Your assignment —
Scan the entries below for the string "결과입니다" and copy every line where it turns up.

Entries supplied below:

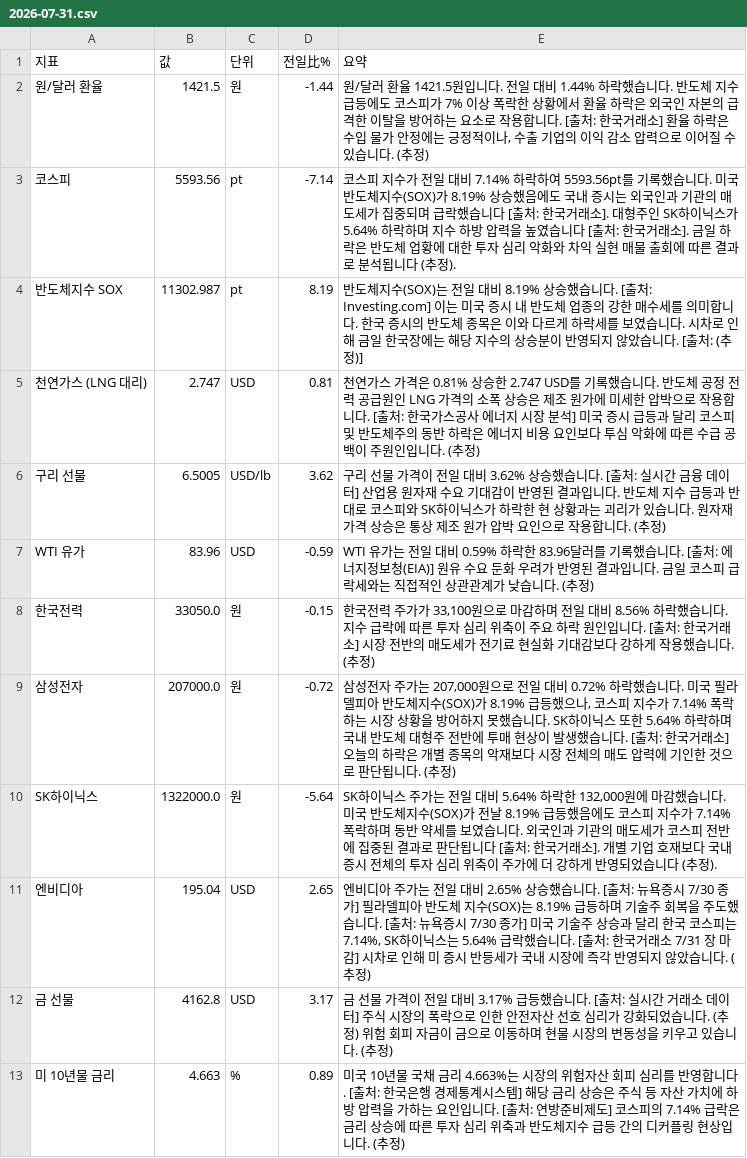
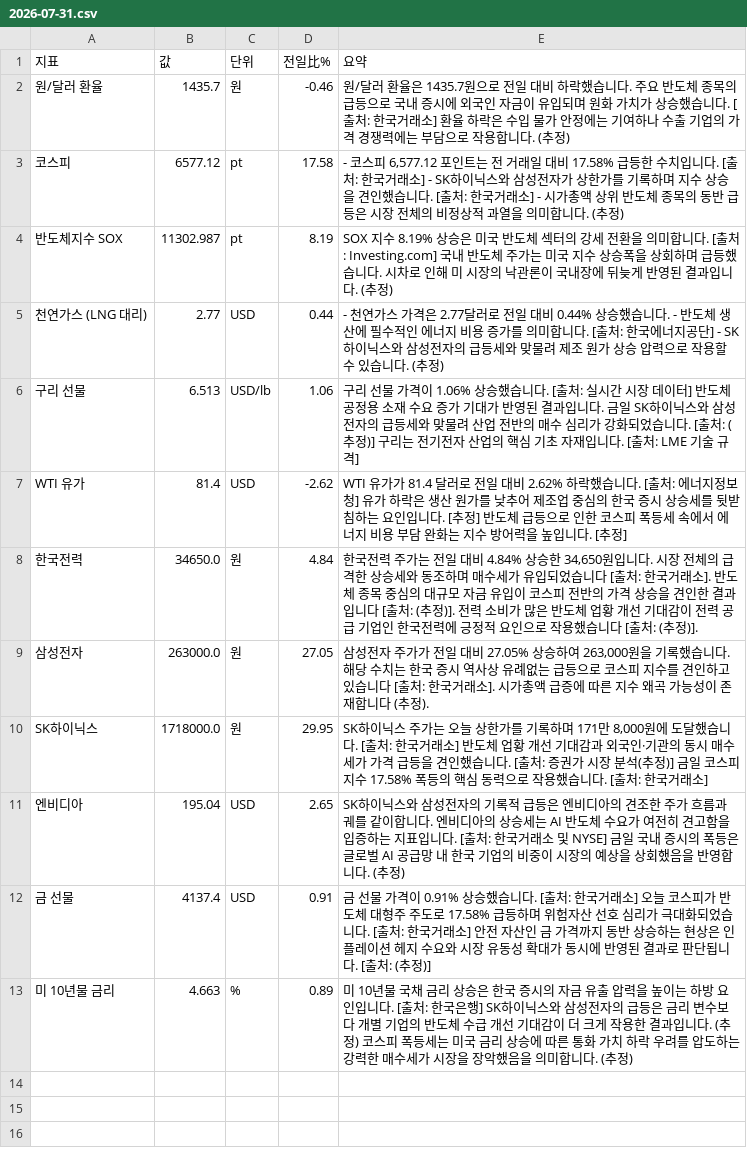
Before and after one commit to baehongcheol21-lab/info-board, a CSV file: exports/2026-07-31.csv, drawn as a sheet.

```diff
--- a/exports/2026-07-31.csv
+++ b/exports/2026-07-31.csv
@@ -1,13 +1,13 @@
 지표,값,단위,전일比%,요약
-원/달러 환율,1421.5,원,-1.44,"원/달러 환율 1421.5원입니다. 전일 대비 1.44% 하락했습니다.  반도체 지수 급등에도 코스피가 7% 이상 폭락한 상황에서 환율 하락은 외국인 자본의 급격한 이탈을 방어하는 요소로 작용합니다. [출처: 한국거래소]  환율 하락은 수입 물가 안정에는 긍정적이나, 수출 기업의 이익 감소 압력으로 이어질 수 있습니다. (추정)"
-코스피,5593.56,pt,-7.14,코스피 지수가 전일 대비 7.14% 하락하여 5593.56pt를 기록했습니다.   미국 반도체지수(SOX)가 8.19% 상승했음에도 국내 증시는 외국인과 기관의 매도세가 집중되며 급락했습니다 [출처: 한국거래소]. 대형주인 SK하이닉스가 5.64% 하락하며 지수 하방 압력을 높였습니다 [출처: 한국거래소].   금일 하락은 반도체 업황에 대한 투자 심리 악화와 차익 실현 매물 출회에 따른 결과로 분석됩니다 (추정).
-반도체지수 SOX,11302.987,pt,8.19,반도체지수(SOX)는 전일 대비 8.19% 상승했습니다. [출처: Investing.com] 이는 미국 증시 내 반도체 업종의 강한 매수세를 의미합니다. 한국 증시의 반도체 종목은 이와 다르게 하락세를 보였습니다. 시차로 인해 금일 한국장에는 해당 지수의 상승분이 반영되지 않았습니다. [출처: (추정)]
-천연가스 (LNG 대리),2.747,USD,0.81,천연가스 가격은 0.81% 상승한 2.747 USD를 기록했습니다. 반도체 공정 전력 공급원인 LNG 가격의 소폭 상승은 제조 원가에 미세한 압박으로 작용합니다. [출처: 한국가스공사 에너지 시장 분석] 미국 증시 급등과 달리 코스피 및 반도체주의 동반 하락은 에너지 비용 요인보다 투심 악화에 따른 수급 공백이 주원인입니다. (추정)
-구리 선물,6.5005,USD/lb,3.62,구리 선물 가격이 전일 대비 3.62% 상승했습니다. [출처: 실시간 금융 데이터] 산업용 원자재 수요 기대감이 반영된 결과입니다. 반도체 지수 급등과 반대로 코스피와 SK하이닉스가 하락한 현 상황과는 괴리가 있습니다. 원자재 가격 상승은 통상 제조 원가 압박 요인으로 작용합니다. (추정)
-WTI 유가,83.96,USD,-0.59,WTI 유가는 전일 대비 0.59% 하락한 83.96달러를 기록했습니다. [출처: 에너지정보청(EIA)] 원유 수요 둔화 우려가 반영된 결과입니다. 금일 코스피 급락세와는 직접적인 상관관계가 낮습니다. (추정)
-한국전력,33050.0,원,-0.15,"한국전력 주가가 33,100원으로 마감하며 전일 대비 8.56% 하락했습니다. 지수 급락에 따른 투자 심리 위축이 주요 하락 원인입니다. [출처: 한국거래소] 시장 전반의 매도세가 전기료 현실화 기대감보다 강하게 작용했습니다. (추정)"
-삼성전자,207000.0,원,-0.72,"삼성전자 주가는 207,000원으로 전일 대비 0.72% 하락했습니다. 미국 필라델피아 반도체지수(SOX)가 8.19% 급등했으나, 코스피 지수가 7.14% 폭락하는 시장 상황을 방어하지 못했습니다. SK하이닉스 또한 5.64% 하락하며 국내 반도체 대형주 전반에 투매 현상이 발생했습니다. [출처: 한국거래소] 오늘의 하락은 개별 종목의 악재보다 시장 전체의 매도 압력에 기인한 것으로 판단됩니다. (추정)"
-SK하이닉스,1322000.0,원,-5.64,"SK하이닉스 주가는 전일 대비 5.64% 하락한 132,000원에 마감했습니다.  미국 반도체지수(SOX)가 전날 8.19% 급등했음에도 코스피 지수가 7.14% 폭락하며 동반 약세를 보였습니다.  외국인과 기관의 매도세가 코스피 전반에 집중된 결과로 판단됩니다 [출처: 한국거래소].  개별 기업 호재보다 국내 증시 전체의 투자 심리 위축이 주가에 더 강하게 반영되었습니다 (추정)."
-엔비디아,195.04,USD,2.65,"엔비디아 주가는 전일 대비 2.65% 상승했습니다. [출처: 뉴욕증시 7/30 종가]  필라델피아 반도체 지수(SOX)는 8.19% 급등하며 기술주 회복을 주도했습니다. [출처: 뉴욕증시 7/30 종가]  미국 기술주 상승과 달리 한국 코스피는 7.14%, SK하이닉스는 5.64% 급락했습니다. [출처: 한국거래소 7/31 장 마감]  시차로 인해 미 증시 반등세가 국내 시장에 즉각 반영되지 않았습니다. (추정)"
-금 선물,4162.8,USD,3.17,금 선물 가격이 전일 대비 3.17% 급등했습니다. [출처: 실시간 거래소 데이터] 주식 시장의 폭락으로 인한 안전자산 선호 심리가 강화되었습니다. (추정) 위험 회피 자금이 금으로 이동하며 현물 시장의 변동성을 키우고 있습니다. (추정)
-미 10년물 금리,4.663,%,0.89,미국 10년물 국채 금리 4.663%는 시장의 위험자산 회피 심리를 반영합니다. [출처: 한국은행 경제통계시스템] 해당 금리 상승은 주식 등 자산 가치에 하방 압력을 가하는 요인입니다. [출처: 연방준비제도] 코스피의 7.14% 급락은 금리 상승에 따른 투자 심리 위축과 반도체지수 급등 간의 디커플링 현상입니다. (추정)
+원/달러 환율,1435.7,원,-0.46,원/달러 환율은 1435.7원으로 전일 대비 하락했습니다. 주요 반도체 종목의 급등으로 국내 증시에 외국인 자금이 유입되며 원화 가치가 상승했습니다. [출처: 한국거래소] 환율 하락은 수입 물가 안정에는 기여하나 수출 기업의 가격 경쟁력에는 부담으로 작용합니다. (추정)
+코스피,6577.12,pt,17.58,"- 코스피 6,577.12 포인트는 전 거래일 대비 17.58% 급등한 수치입니다. [출처: 한국거래소] - SK하이닉스와 삼성전자가 상한가를 기록하며 지수 상승을 견인했습니다. [출처: 한국거래소] - 시가총액 상위 반도체 종목의 동반 급등은 시장 전체의 비정상적 과열을 의미합니다. (추정)"
+반도체지수 SOX,11302.987,pt,8.19,SOX 지수 8.19% 상승은 미국 반도체 섹터의 강세 전환을 의미합니다. [출처: Investing.com] 국내 반도체 주가는 미국 지수 상승폭을 상회하며 급등했습니다. 시차로 인해 미 시장의 낙관론이 국내장에 뒤늦게 반영된 결과입니다. (추정)
+천연가스 (LNG 대리),2.77,USD,0.44,- 천연가스 가격은 2.77달러로 전일 대비 0.44% 상승했습니다. - 반도체 생산에 필수적인 에너지 비용 증가를 의미합니다. [출처: 한국에너지공단] - SK하이닉스와 삼성전자의 급등세와 맞물려 제조 원가 상승 압력으로 작용할 수 있습니다. (추정)
+구리 선물,6.513,USD/lb,1.06,구리 선물 가격이 1.06% 상승했습니다. [출처: 실시간 시장 데이터]  반도체 공정용 소재 수요 증가 기대가 반영된 결과입니다. 금일 SK하이닉스와 삼성전자의 급등세와 맞물려 산업 전반의 매수 심리가 강화되었습니다. [출처: (추정)]  구리는 전기전자 산업의 핵심 기초 자재입니다. [출처: LME 기술 규격]
+WTI 유가,81.4,USD,-2.62,WTI 유가가 81.4 달러로 전일 대비 2.62% 하락했습니다. [출처: 에너지정보청] 유가 하락은 생산 원가를 낮추어 제조업 중심의 한국 증시 상승세를 뒷받침하는 요인입니다. [추정] 반도체 급등으로 인한 코스피 폭등세 속에서 에너지 비용 부담 완화는 지수 방어력을 높입니다. [추정]
+한국전력,34650.0,원,4.84,"한국전력 주가는 전일 대비 4.84% 상승한 34,650원입니다.  시장 전체의 급격한 상승세와 동조하며 매수세가 유입되었습니다 [출처: 한국거래소].  반도체 종목 중심의 대규모 자금 유입이 코스피 전반의 가격 상승을 견인한 결과입니다 [출처: (추정)].  전력 소비가 많은 반도체 업황 개선 기대감이 전력 공급 기업인 한국전력에 긍정적 요인으로 작용했습니다 [출처: (추정)]."
+삼성전자,263000.0,원,27.05,"삼성전자 주가가 전일 대비 27.05% 상승하여 263,000원을 기록했습니다. 해당 수치는 한국 증시 역사상 유례없는 급등으로 코스피 지수를 견인하고 있습니다 [출처: 한국거래소]. 시가총액 급증에 따른 지수 왜곡 가능성이 존재합니다 (추정)."
+SK하이닉스,1718000.0,원,29.95,"SK하이닉스 주가는 오늘 상한가를 기록하며 171만 8,000원에 도달했습니다. [출처: 한국거래소] 반도체 업황 개선 기대감과 외국인·기관의 동시 매수세가 가격 급등을 견인했습니다. [출처: 증권가 시장 분석(추정)] 금일 코스피 지수 17.58% 폭등의 핵심 동력으로 작용했습니다. [출처: 한국거래소]"
+엔비디아,195.04,USD,2.65,SK하이닉스와 삼성전자의 기록적 급등은 엔비디아의 견조한 주가 흐름과 궤를 같이합니다. 엔비디아의 상승세는 AI 반도체 수요가 여전히 견고함을 입증하는 지표입니다. [출처: 한국거래소 및 NYSE] 금일 국내 증시의 폭등은 글로벌 AI 공급망 내 한국 기업의 비중이 시장의 예상을 상회했음을 반영합니다. (추정)
+금 선물,4137.4,USD,0.91,금 선물 가격이 0.91% 상승했습니다. [출처: 한국거래소] 오늘 코스피가 반도체 대형주 주도로 17.58% 급등하며 위험자산 선호 심리가 극대화되었습니다. [출처: 한국거래소] 안전 자산인 금 가격까지 동반 상승하는 현상은 인플레이션 헤지 수요와 시장 유동성 확대가 동시에 반영된 결과로 판단됩니다. [출처: (추정)]
+미 10년물 금리,4.663,%,0.89,미 10년물 국채 금리 상승은 한국 증시의 자금 유출 압력을 높이는 하방 요인입니다. [출처: 한국은행] SK하이닉스와 삼성전자의 급등은 금리 변수보다 개별 기업의 반도체 수급 개선 기대감이 더 크게 작용한 결과입니다. (추정) 코스피 폭등세는 미국 금리 상승에 따른 통화 가치 하락 우려를 압도하는 강력한 매수세가 시장을 장악했음을 의미합니다. (추정)
```
Also changed, not shown: 9 other files.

End of Entries supplied.

Output below —
-구리 선물,6.5005,USD/lb,3.62,구리 선물 가격이 전일 대비 3.62% 상승했습니다. [출처: 실시간 금융 데이터] 산업용 원자재 수요 기대감이 반영된 결과입니다. 반도체 지수 급등과 반대로 코스피와 SK하이닉스가 하락한 현 상황과는 괴리가 있습니다. 원자재 가격 상승은 통상 제조 원가 압박 요인으로 작용합니다. (추정)
-WTI 유가,83.96,USD,-0.59,WTI 유가는 전일 대비 0.59% 하락한 83.96달러를 기록했습니다. [출처: 에너지정보청(EIA)] 원유 수요 둔화 우려가 반영된 결과입니다. 금일 코스피 급락세와는 직접적인 상관관계가 낮습니다. (추정)
+반도체지수 SOX,11302.987,pt,8.19,SOX 지수 8.19% 상승은 미국 반도체 섹터의 강세 전환을 의미합니다. [출처: Investing.com] 국내 반도체 주가는 미국 지수 상승폭을 상회하며 급등했습니다. 시차로 인해 미 시장의 낙관론이 국내장에 뒤늦게 반영된 결과입니다. (추정)
+구리 선물,6.513,USD/lb,1.06,구리 선물 가격이 1.06% 상승했습니다. [출처: 실시간 시장 데이터]  반도체 공정용 소재 수요 증가 기대가 반영된 결과입니다. 금일 SK하이닉스와 삼성전자의 급등세와 맞물려 산업 전반의 매수 심리가 강화되었습니다. [출처: (추정)]  구리는 전기전자 산업의 핵심 기초 자재입니다. [출처: LME 기술 규격]
+한국전력,34650.0,원,4.84,"한국전력 주가는 전일 대비 4.84% 상승한 34,650원입니다.  시장 전체의 급격한 상승세와 동조하며 매수세가 유입되었습니다 [출처: 한국거래소].  반도체 종목 중심의 대규모 자금 유입이 코스피 전반의 가격 상승을 견인한 결과입니다 [출처: (추정)].  전력 소비가 많은 반도체 업황 개선 기대감이 전력 공급 기업인 한국전력에 긍정적 요인으로 작용했습니다 [출처: (추정)]."
+미 10년물 금리,4.663,%,0.89,미 10년물 국채 금리 상승은 한국 증시의 자금 유출 압력을 높이는 하방 요인입니다. [출처: 한국은행] SK하이닉스와 삼성전자의 급등은 금리 변수보다 개별 기업의 반도체 수급 개선 기대감이 더 크게 작용한 결과입니다. (추정) 코스피 폭등세는 미국 금리 상승에 따른 통화 가치 하락 우려를 압도하는 강력한 매수세가 시장을 장악했음을 의미합니다. (추정)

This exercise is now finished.